## Goal of the exercise
Show every line from the entries that follow which holds the word "paper".

## Recorded information
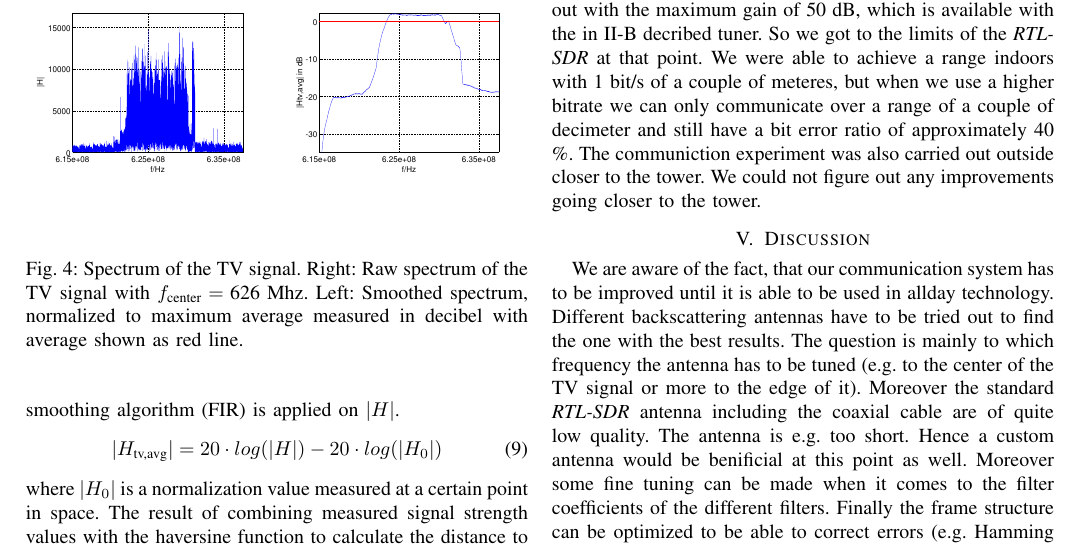
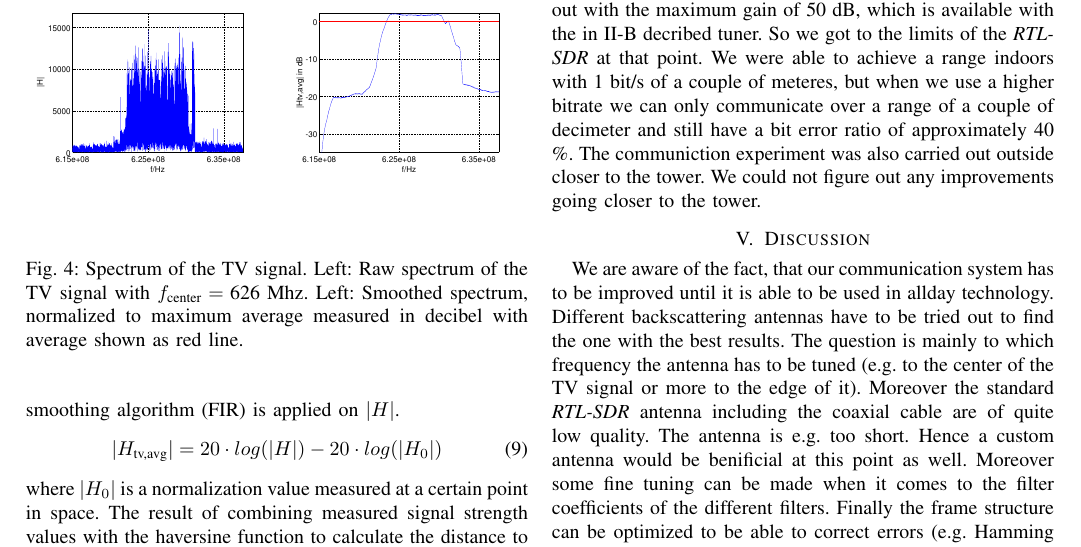
Before and after one commit to m3x1m0m/SNCNWPaper2017, a LaTeX paper (paper.tex): part of page 4 of 4, cut so that both start at the same text. Compiled offline with pdfLaTeX.

Commit message:
Fixed figure 4.

```diff
--- a/paper.tex
+++ b/paper.tex
@@ -695,7 +695,7 @@ main tools we have employed for measurements.
 	\begin{minipage}{0.49\columnwidth}
 	\includegraphics[width=\columnwidth]{./fig/626mhz_filtered}
 	\end{minipage}
-	\caption{Spectrum of the TV signal. Right: Raw spectrum of the TV signal with \ensuremath{f_{\text{center}}=\text{626 Mhz}}. Left: Smoothed spectrum, normalized to maximum average measured in decibel with average shown as red line.}
+	\caption{Spectrum of the TV signal. Left: Raw spectrum of the TV signal with \ensuremath{f_{\text{center}}=\text{626 Mhz}}. Left: Smoothed spectrum, normalized to maximum average measured in decibel with average shown as red line.}
 	\label{fig:tv_record}
 \end{figure}
 
```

## Solved exercise
Before and after one commit to m3x1m0m/SNCNWPaper2017, a LaTeX paper (paper.tex): part of page 4 of 4, cut so that both start at the same text. Compiled offline with pdfLaTeX.
--- a/paper.tex
+++ b/paper.tex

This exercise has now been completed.